Objectives: The purpose of this study was to investigate the long-term outcome after elective percutaneous coronary intervention in low-risk patients screened for aspirin and/or clopidogrel responsiveness in the 3T/2R (Tailoring Treatment With Tirofiban in Patients Showing Resistance to Aspirin and/or Resistance to Clopidogrel) trial.
Background: The impact of aspirin and/or clopidogrel poor response on long-term outcome is debated.
Methods: Aspirin and clopidogrel response was measured with the VerifyNow system aspirin and P2Y12 assays.

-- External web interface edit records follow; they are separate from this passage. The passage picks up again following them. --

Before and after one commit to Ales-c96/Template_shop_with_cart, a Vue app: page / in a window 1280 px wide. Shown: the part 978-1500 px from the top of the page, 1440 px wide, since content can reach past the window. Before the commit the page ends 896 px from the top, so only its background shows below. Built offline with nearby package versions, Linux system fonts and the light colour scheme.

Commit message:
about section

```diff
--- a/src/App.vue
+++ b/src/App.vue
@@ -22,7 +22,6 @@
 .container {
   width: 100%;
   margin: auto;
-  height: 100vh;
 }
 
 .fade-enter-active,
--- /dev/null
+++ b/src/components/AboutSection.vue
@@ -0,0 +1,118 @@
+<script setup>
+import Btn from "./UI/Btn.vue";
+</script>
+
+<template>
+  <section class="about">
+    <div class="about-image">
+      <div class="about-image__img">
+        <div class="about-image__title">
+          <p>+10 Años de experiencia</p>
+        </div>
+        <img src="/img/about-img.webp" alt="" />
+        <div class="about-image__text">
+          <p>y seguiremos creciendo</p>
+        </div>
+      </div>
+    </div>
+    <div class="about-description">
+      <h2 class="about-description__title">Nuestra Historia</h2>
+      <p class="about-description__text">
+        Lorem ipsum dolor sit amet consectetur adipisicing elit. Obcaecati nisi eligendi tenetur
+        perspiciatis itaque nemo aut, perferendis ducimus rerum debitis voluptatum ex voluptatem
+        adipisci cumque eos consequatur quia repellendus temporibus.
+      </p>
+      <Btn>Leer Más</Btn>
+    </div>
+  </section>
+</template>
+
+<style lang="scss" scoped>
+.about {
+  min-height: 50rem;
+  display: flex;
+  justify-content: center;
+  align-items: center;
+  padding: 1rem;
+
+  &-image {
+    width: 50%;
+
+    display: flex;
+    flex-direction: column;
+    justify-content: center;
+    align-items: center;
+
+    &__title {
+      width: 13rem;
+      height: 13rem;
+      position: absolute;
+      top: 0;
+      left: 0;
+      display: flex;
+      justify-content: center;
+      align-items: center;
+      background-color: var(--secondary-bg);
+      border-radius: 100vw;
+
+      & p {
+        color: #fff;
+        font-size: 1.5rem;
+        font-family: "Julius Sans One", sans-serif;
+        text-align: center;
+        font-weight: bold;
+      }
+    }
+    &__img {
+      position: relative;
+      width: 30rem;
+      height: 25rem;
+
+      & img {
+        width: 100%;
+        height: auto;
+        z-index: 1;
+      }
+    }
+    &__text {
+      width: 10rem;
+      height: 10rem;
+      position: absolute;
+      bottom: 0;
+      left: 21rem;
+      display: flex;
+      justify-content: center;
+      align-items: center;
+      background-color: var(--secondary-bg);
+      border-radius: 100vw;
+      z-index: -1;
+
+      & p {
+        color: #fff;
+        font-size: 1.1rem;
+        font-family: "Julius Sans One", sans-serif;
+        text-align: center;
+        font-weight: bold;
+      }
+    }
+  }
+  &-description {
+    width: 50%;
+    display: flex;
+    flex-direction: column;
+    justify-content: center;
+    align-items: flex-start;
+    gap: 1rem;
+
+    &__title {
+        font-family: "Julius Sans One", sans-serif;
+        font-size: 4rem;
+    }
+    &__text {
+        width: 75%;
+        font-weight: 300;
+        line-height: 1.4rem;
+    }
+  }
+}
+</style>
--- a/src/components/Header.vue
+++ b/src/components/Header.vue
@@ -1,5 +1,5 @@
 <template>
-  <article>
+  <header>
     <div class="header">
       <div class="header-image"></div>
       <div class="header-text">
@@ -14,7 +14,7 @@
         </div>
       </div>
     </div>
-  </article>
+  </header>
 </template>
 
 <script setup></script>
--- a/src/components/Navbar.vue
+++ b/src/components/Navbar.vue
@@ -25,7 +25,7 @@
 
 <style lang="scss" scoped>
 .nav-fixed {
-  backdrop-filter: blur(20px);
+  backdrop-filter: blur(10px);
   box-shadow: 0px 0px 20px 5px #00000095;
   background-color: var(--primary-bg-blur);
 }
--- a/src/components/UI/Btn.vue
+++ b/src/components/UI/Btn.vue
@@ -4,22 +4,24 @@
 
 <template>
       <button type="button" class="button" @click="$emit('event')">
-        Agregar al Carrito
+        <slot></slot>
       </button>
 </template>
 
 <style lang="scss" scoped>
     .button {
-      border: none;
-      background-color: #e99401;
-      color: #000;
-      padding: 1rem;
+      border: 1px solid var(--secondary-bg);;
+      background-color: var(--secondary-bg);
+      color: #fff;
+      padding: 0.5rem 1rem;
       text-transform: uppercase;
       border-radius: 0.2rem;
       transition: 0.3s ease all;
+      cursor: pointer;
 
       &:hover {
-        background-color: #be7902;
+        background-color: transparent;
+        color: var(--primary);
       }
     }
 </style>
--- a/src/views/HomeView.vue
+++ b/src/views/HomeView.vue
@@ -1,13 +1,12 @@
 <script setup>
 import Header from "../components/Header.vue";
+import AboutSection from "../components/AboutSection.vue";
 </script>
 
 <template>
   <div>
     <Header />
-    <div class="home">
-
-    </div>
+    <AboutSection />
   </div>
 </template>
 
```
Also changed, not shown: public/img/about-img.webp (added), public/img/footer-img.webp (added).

After percutaneous coronary intervention (PCI), death, stroke, and myocardial infarction were assessed up to 1 year.
Results: Overall, 1,277 patients were screened, and 826 (65%) were treated with PCI. In all, 124 patients were found to be aspirin poor responders, and there were 179 clopidogrel poor responders (totally, 278 poor responders). The 1-year end point was significantly higher in poor responders as compared to full responders (15.8% vs. 8.6%, p=0.002), which is principally due to more myocardial infarction occurrence. At multivariable analysis, clopidogrel poor response emerged as an independent predictor (hazard ratio: 1.15, 95% confidence interval: 1.03 to 1.28). Receiver-operator characteristic analysis identifies≤23 of percentage of platelet inhibition and ≥208 of P2Y12 reactivity units as optimal cut offs to predict 1-year end point. Excluding periprocedural events, also peri-PCI myocardial infarction, which is strongly related to aspirin/clopidogrel poor response, was an independent predictor (hazard ratio: 1.25, 95% confidence interval: 1.14 to 1.37). Glycoprotein IIb/IIIa inhibitor administration reduces this risk in poor responders (21.2% vs. 34.7%, p=0.02), but not in full responders (6.3% vs. 6.5%, p=0.8).
Conclusions: Poor response to clopidogrel is an independent predictor of periprocedural myocardial infarction and worse 1-year outcome in low-risk patients undergoing PCI, whereas poor response to aspirin failed to predict a worse outcome. Contrary to what was observed in poor responders, glycoprotein IIb/IIa inhibitor therapy failed to provide a benefit in aspirin and/or clopidogrel full responders.
Copyright © 2010 American College of Cardiology Foundation. Published by Elsevier Inc. All rights reserved.